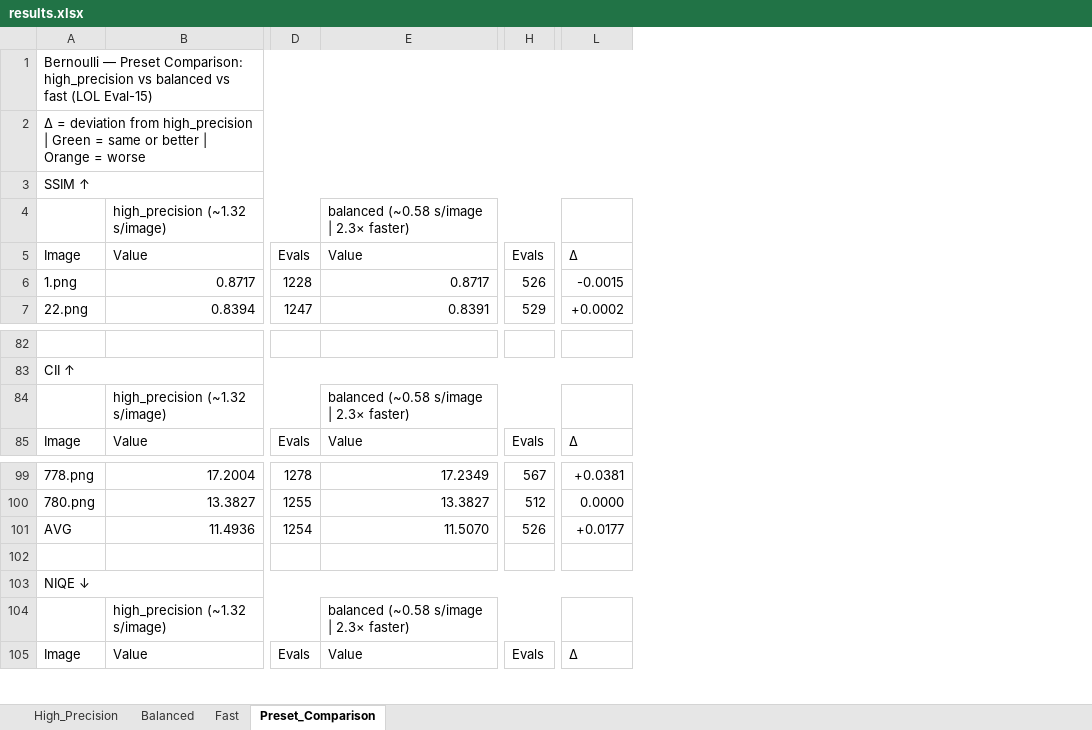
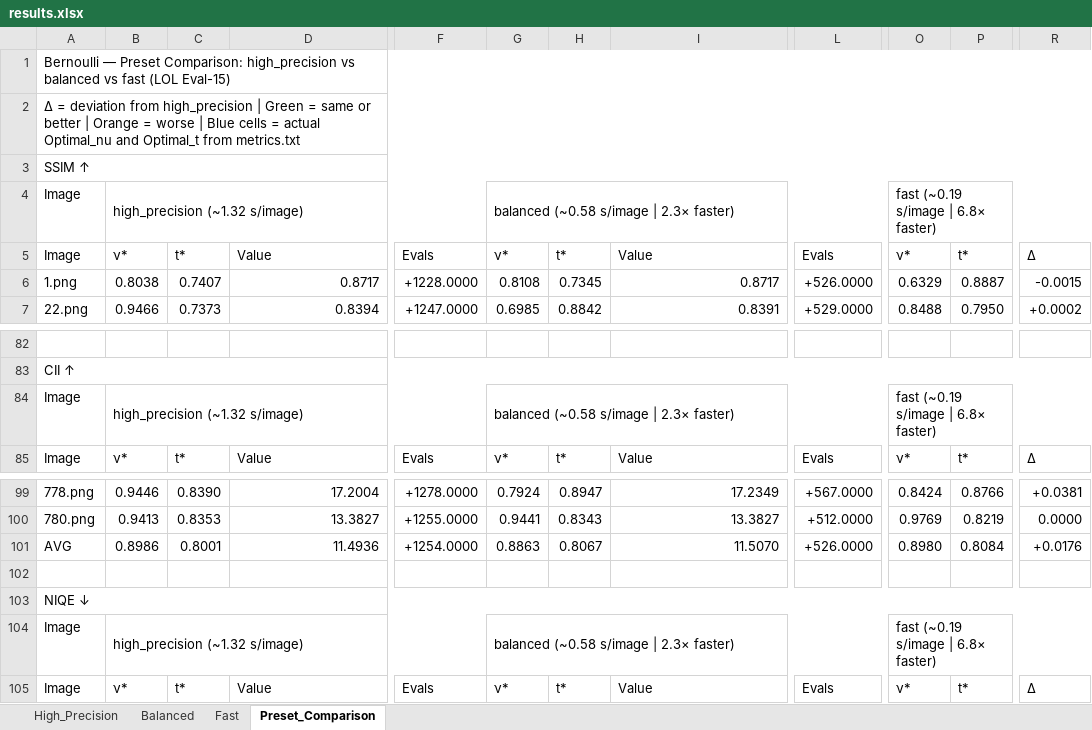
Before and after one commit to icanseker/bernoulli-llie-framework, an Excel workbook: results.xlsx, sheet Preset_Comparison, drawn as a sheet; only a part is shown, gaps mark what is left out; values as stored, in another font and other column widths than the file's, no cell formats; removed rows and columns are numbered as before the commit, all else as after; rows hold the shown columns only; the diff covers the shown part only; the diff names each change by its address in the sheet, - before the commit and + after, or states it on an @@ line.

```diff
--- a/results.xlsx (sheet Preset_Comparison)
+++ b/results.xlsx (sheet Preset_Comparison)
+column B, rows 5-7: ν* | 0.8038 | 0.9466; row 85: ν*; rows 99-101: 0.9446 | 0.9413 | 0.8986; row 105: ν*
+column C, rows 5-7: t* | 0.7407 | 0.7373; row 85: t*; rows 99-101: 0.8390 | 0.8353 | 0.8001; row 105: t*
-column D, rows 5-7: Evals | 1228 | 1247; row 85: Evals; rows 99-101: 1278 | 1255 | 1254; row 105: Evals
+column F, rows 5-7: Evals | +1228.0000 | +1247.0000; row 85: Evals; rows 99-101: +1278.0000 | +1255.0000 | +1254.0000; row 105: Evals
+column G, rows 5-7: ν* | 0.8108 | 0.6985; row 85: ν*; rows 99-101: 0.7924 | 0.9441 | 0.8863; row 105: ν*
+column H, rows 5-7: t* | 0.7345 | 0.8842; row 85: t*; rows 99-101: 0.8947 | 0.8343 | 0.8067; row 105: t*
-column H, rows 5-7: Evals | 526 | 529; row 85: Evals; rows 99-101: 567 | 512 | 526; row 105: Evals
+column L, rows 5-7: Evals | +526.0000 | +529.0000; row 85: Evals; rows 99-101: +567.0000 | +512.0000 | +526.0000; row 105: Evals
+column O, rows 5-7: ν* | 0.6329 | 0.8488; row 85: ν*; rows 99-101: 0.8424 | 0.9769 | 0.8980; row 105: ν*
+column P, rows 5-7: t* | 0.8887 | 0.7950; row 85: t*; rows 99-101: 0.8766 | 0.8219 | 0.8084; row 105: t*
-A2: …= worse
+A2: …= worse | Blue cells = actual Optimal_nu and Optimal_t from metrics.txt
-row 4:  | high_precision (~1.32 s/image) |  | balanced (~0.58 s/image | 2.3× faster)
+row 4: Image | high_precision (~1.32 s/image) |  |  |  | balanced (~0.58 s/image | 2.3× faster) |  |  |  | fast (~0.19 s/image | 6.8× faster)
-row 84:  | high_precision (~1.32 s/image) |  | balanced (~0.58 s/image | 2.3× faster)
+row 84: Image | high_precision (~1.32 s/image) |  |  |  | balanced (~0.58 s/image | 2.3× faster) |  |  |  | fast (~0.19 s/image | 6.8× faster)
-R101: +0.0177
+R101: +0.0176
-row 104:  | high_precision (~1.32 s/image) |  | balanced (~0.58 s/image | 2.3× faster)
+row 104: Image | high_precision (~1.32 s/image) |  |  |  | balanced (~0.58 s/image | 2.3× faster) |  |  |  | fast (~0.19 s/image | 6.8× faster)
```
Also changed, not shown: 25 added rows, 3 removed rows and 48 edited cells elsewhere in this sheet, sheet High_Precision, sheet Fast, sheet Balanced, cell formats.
...
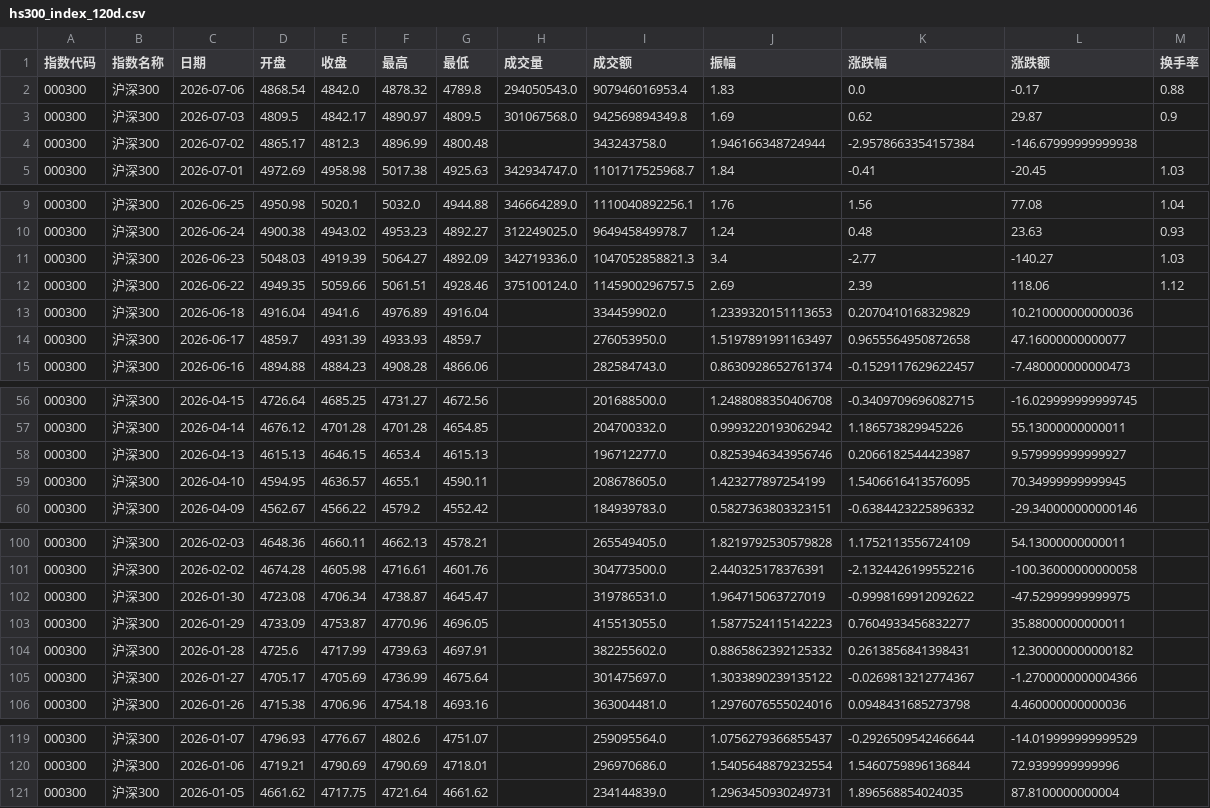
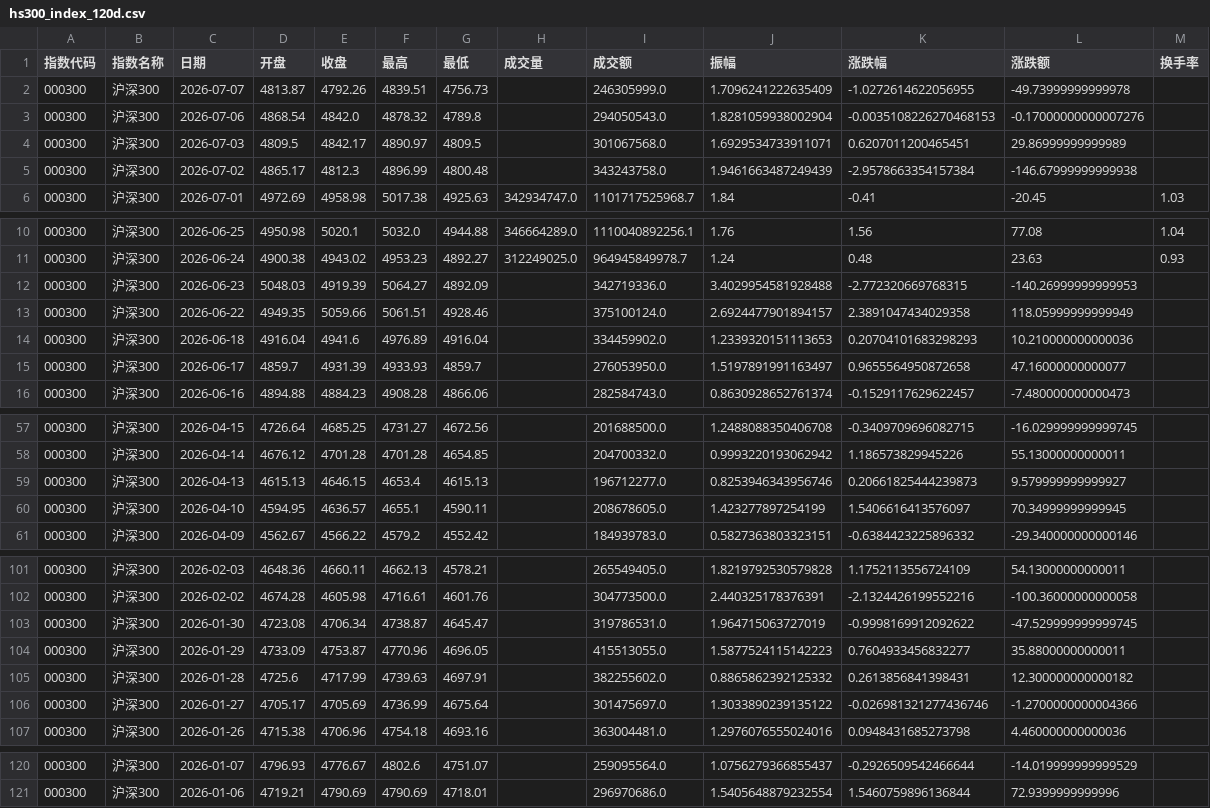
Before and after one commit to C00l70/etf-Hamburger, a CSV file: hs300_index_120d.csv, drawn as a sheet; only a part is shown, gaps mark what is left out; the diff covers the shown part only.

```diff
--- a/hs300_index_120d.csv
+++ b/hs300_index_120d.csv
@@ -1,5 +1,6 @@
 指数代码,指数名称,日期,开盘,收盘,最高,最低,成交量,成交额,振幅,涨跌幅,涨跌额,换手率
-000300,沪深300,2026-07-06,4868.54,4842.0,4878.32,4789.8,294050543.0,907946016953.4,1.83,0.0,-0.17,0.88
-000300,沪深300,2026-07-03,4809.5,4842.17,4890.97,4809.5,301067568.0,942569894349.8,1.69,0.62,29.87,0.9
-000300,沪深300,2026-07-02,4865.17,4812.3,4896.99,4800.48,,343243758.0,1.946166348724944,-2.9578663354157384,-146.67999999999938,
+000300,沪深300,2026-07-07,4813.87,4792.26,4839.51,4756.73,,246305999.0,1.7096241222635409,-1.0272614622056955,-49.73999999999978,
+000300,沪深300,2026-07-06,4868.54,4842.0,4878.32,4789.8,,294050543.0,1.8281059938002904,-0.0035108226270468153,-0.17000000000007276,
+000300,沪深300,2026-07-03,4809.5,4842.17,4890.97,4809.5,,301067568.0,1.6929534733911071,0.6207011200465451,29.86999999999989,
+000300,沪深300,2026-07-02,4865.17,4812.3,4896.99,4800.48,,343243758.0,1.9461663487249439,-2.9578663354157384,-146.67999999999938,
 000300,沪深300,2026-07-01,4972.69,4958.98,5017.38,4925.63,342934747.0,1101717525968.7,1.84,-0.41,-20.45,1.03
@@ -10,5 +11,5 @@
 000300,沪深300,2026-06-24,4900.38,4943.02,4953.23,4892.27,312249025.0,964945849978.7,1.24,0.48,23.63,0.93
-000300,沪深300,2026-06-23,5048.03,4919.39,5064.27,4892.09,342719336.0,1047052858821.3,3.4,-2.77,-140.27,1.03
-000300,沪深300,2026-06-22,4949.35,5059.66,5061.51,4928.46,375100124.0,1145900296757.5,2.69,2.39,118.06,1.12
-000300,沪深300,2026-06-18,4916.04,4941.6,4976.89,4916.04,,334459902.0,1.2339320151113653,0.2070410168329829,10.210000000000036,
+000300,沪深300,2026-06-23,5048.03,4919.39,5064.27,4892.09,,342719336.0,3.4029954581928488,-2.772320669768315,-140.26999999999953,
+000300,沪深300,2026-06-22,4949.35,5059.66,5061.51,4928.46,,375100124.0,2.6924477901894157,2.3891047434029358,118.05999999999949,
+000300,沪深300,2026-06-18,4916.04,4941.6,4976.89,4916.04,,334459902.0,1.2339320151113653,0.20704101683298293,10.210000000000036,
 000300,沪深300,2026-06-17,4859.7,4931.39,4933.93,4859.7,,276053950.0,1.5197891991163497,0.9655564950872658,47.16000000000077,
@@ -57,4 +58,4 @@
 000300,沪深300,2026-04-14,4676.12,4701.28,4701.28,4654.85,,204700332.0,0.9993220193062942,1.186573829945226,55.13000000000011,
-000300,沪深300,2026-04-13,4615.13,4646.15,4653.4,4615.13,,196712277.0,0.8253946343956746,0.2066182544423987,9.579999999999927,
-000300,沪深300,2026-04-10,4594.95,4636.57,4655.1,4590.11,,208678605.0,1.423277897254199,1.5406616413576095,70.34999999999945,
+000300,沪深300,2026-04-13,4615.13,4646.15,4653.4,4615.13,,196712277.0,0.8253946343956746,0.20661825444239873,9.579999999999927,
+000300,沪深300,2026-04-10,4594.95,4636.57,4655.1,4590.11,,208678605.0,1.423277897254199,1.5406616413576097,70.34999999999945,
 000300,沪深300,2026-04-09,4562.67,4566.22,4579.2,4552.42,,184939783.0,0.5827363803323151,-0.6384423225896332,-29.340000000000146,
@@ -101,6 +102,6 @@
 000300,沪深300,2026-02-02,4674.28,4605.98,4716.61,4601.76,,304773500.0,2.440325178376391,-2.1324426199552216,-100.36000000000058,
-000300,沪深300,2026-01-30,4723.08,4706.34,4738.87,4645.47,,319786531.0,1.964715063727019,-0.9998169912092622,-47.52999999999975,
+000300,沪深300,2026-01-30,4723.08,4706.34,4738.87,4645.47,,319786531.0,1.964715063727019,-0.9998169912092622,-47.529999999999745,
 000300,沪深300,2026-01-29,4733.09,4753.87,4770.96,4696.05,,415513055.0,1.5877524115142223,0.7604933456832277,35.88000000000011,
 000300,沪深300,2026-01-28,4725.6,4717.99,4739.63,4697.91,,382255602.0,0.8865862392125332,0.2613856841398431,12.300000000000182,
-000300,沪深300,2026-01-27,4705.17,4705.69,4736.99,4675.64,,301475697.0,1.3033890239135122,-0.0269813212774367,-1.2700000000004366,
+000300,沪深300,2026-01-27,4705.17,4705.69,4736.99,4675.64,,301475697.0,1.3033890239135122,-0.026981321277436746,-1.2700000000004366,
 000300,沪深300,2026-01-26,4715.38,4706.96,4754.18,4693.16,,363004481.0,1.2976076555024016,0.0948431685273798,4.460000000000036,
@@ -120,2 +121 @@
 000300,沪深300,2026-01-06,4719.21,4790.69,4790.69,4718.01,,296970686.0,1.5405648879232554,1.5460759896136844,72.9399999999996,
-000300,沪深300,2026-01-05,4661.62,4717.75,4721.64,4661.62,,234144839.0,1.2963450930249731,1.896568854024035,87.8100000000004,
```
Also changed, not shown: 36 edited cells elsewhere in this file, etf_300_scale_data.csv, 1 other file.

§ **THE PROBLEM**
Using the records above, gather all lines where the string "cells" is present.

§ **EXERCISE RESPONSE**
+A2: …= worse | Blue cells = actual Optimal_nu and Optimal_t from metrics.txt
Also changed, not shown: 25 added rows, 3 removed rows and 48 edited cells elsewhere in this sheet, sheet High_Precision, sheet Fast, sheet Balanced, cell formats.
Also changed, not shown: 36 edited cells elsewhere in this file, etf_300_scale_data.csv, 1 other file.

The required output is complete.